(Records from a data collection)
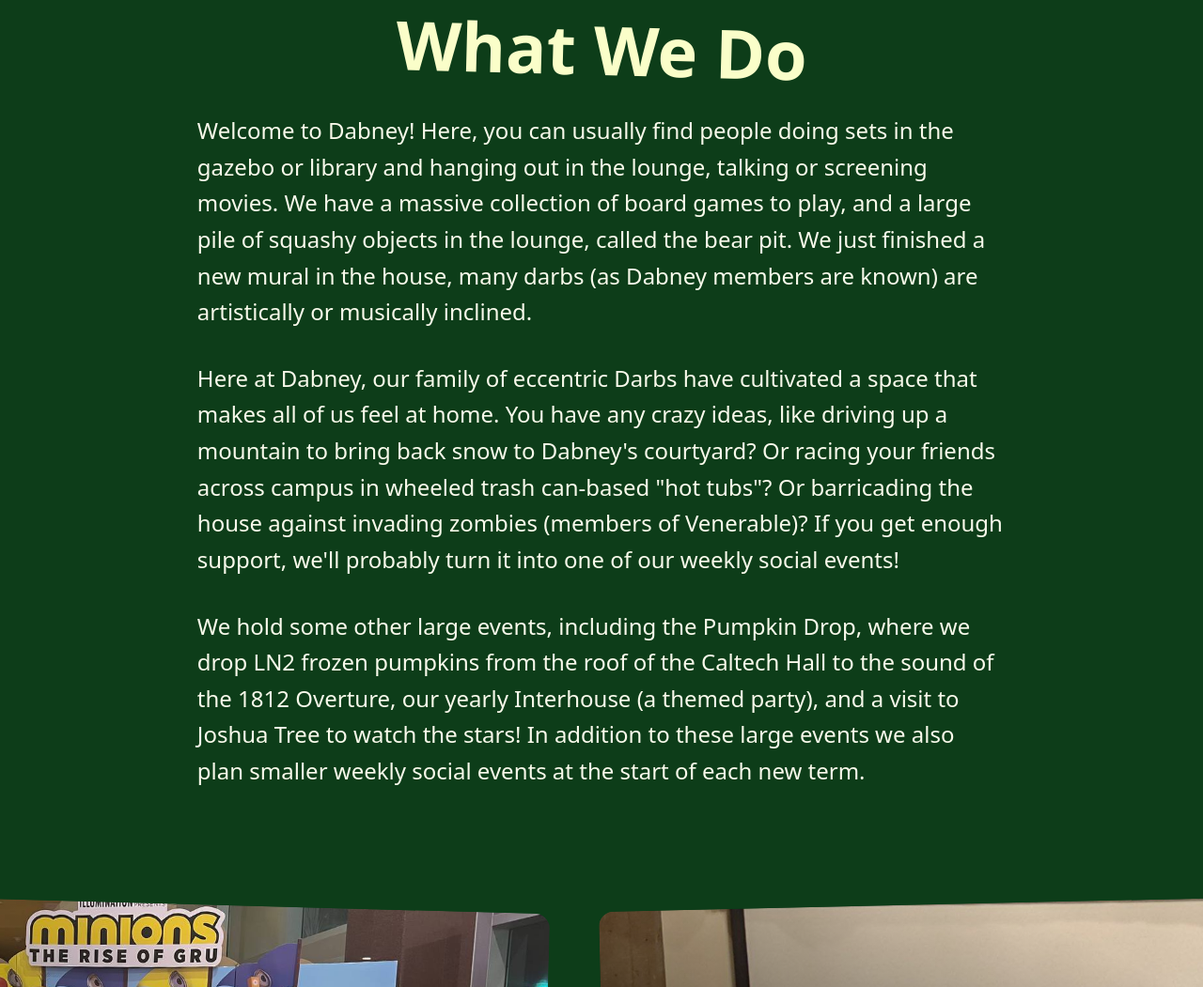
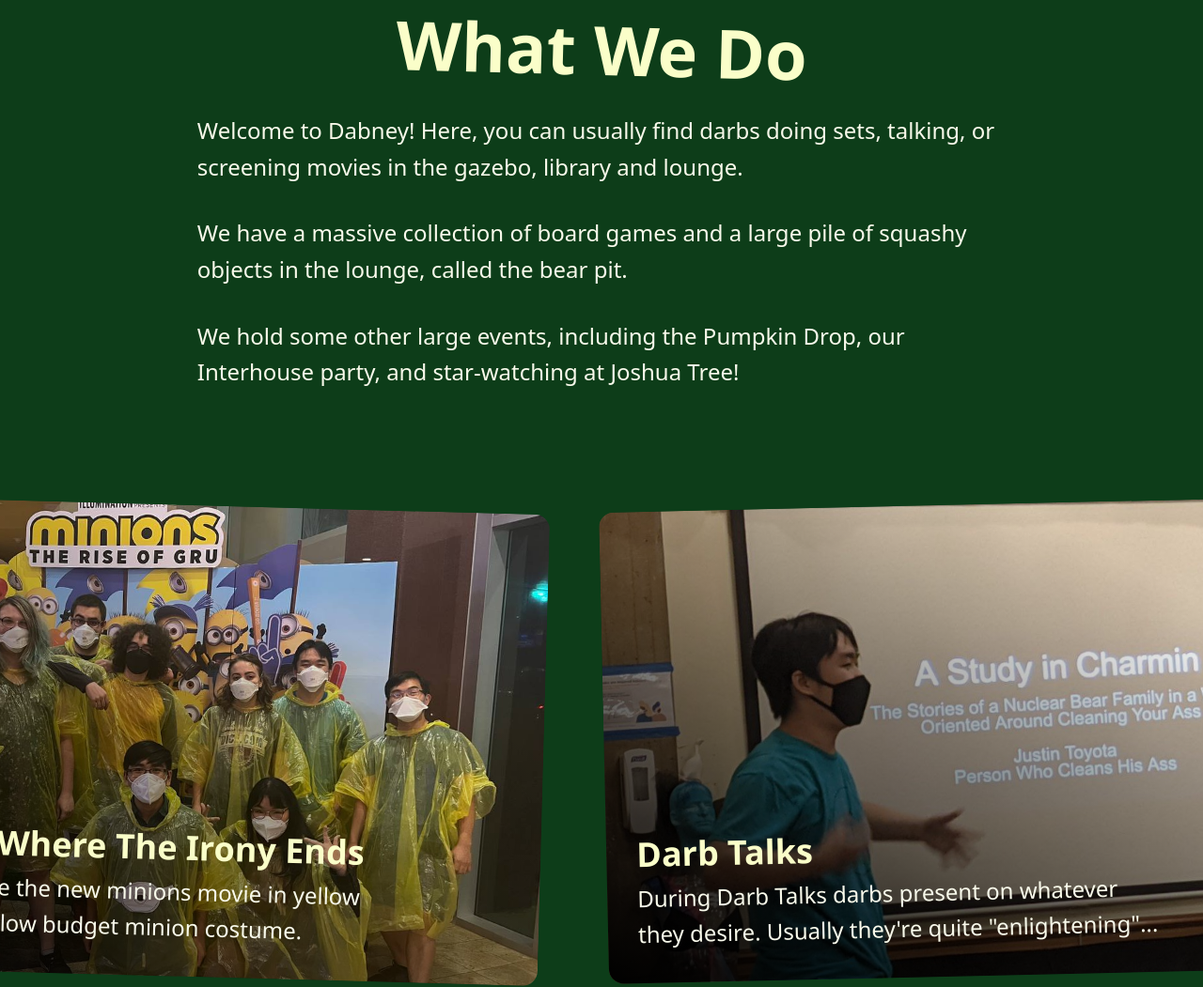
Before and after one commit to dabneyhovse/landing, an Astro site: page / in a window 1280 px wide. Shown: the part 880-1931 px from the top of the page at 94% size. Built offline with nearby package versions, Linux system fonts and the light colour scheme; Astro itself is replaced by a stand-in of ours.

Commit message:
add photos and change body content

```diff
--- a/src/components/Hero.astro
+++ b/src/components/Hero.astro
@@ -1,7 +1,7 @@
 ---
 import { Image } from "astro:assets";
 import crest from "../assets/crest.svg";
-import tpose from "../assets/gallery/t_pose.jpg";
+import SidePhoto from "../assets/gallery/Ski Trip.jpg";
 ---
 
 <section class="lg:grid gap-16 lg:grid-cols-2 lg:gap-0 lg:h-screen">
@@ -20,8 +20,8 @@
         Welcome To Dabney Hovse
       </h1>
       <p class="z-10 mb-4">
-        Surviving Caltech isn't always easy. Sometimes you just need to take
-        some time out of your your day to have a good laugh.
+        Surviving Caltech isn't always easy. Sometimes you just need to have a
+        good laugh.
       </p>
       <p class="lg:text-lg z-10 mb-8">
         Our current motto is:
@@ -58,7 +58,7 @@
   </div>
   <div class="lg:h-screen w-full flex items-center justify-center">
     <Image
-      src={tpose}
+      src={SidePhoto}
       class="h-3/4 lg:h-7/8 w-11/12 object-cover rounded-2xl rotate-[1.5deg]"
       alt="a group of darbs t-posing"
     />
--- a/src/components/WhatWeDo.astro
+++ b/src/components/WhatWeDo.astro
@@ -15,27 +15,16 @@
   </h2>
   <div class="flex flex-col gap-8 mx-4">
     <p>
-      Welcome to Dabney! Here, you can usually find people doing sets in the
-      gazebo or library and hanging out in the lounge, talking or screening
-      movies. We have a massive collection of board games to play, and a large
-      pile of squashy objects in the lounge, called the bear pit. We just
-      finished a new mural in the house, many darbs (as Dabney members are
-      known) are artistically or musically inclined.
+      Welcome to Dabney! Here, you can usually find darbs doing sets, talking,
+      or screening movies in the gazebo, library and lounge.
     </p>
     <p>
-      Here at Dabney, our family of eccentric Darbs have cultivated a space that
-      makes all of us feel at home. You have any crazy ideas, like driving up a
-      mountain to bring back snow to Dabney's courtyard? Or racing your friends
-      across campus in wheeled trash can-based "hot tubs"? Or barricading the
-      house against invading zombies (members of Venerable)? If you get enough
-      support, we'll probably turn it into one of our weekly social events!
+      We have a massive collection of board games and a large pile of squashy
+      objects in the lounge, called the bear pit.
     </p>
     <p>
-      We hold some other large events, including the Pumpkin Drop, where we drop
-      LN2 frozen pumpkins from the roof of the Caltech Hall to the sound of the
-      1812 Overture, our yearly Interhouse (a themed party), and a visit to
-      Joshua Tree to watch the stars! In addition to these large events we also
-      plan smaller weekly social events at the start of each new term.
+      We hold some other large events, including the Pumpkin Drop, our
+      Interhouse party, and star-watching at Joshua Tree!
     </p>
   </div>
 </section>
```
Also changed, not shown: src/assets/gallery/Alums.jpg (added), src/assets/gallery/Amongus.jpg (added), src/assets/gallery/Blood Moon Ritual.jpg (added), src/assets/gallery/Couch.jpg (added), src/assets/gallery/Crib up the stairs.jpg (added), src/assets/gallery/Heavy Block.jpg (added), src/assets/gallery/Horse.jpg (added), src/assets/gallery/J Tree Hike.jpg (added), src/assets/gallery/Nick Funeral.jpg (added), src/assets/gallery/Nick Pinata_c.jpg (added), src/assets/gallery/Pumpkin Drop prep.jpg (added), src/assets/gallery/Pumpkin Drop.jpg (added), src/assets/gallery/Ski Trip.jpg (added), src/assets/gallery/Spoons.jpg (added), 4 more files.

(The task) Which of the lines above hold the string "Tree"? Copy each one.

(Response for this exercise)
-      Joshua Tree to watch the stars! In addition to these large events we also
+      Interhouse party, and star-watching at Joshua Tree!
Also changed, not shown: src/assets/gallery/Alums.jpg (added), src/assets/gallery/Amongus.jpg (added), src/assets/gallery/Blood Moon Ritual.jpg (added), src/assets/gallery/Couch.jpg (added), src/assets/gallery/Crib up the stairs.jpg (added), src/assets/gallery/Heavy Block.jpg (added), src/assets/gallery/Horse.jpg (added), src/assets/gallery/J Tree Hike.jpg (added), src/assets/gallery/Nick Funeral.jpg (added), src/assets/gallery/Nick Pinata_c.jpg (added), src/assets/gallery/Pumpkin Drop prep.jpg (added), src/assets/gallery/Pumpkin Drop.jpg (added), src/assets/gallery/Ski Trip.jpg (added), src/assets/gallery/Spoons.jpg (added), 4 more files.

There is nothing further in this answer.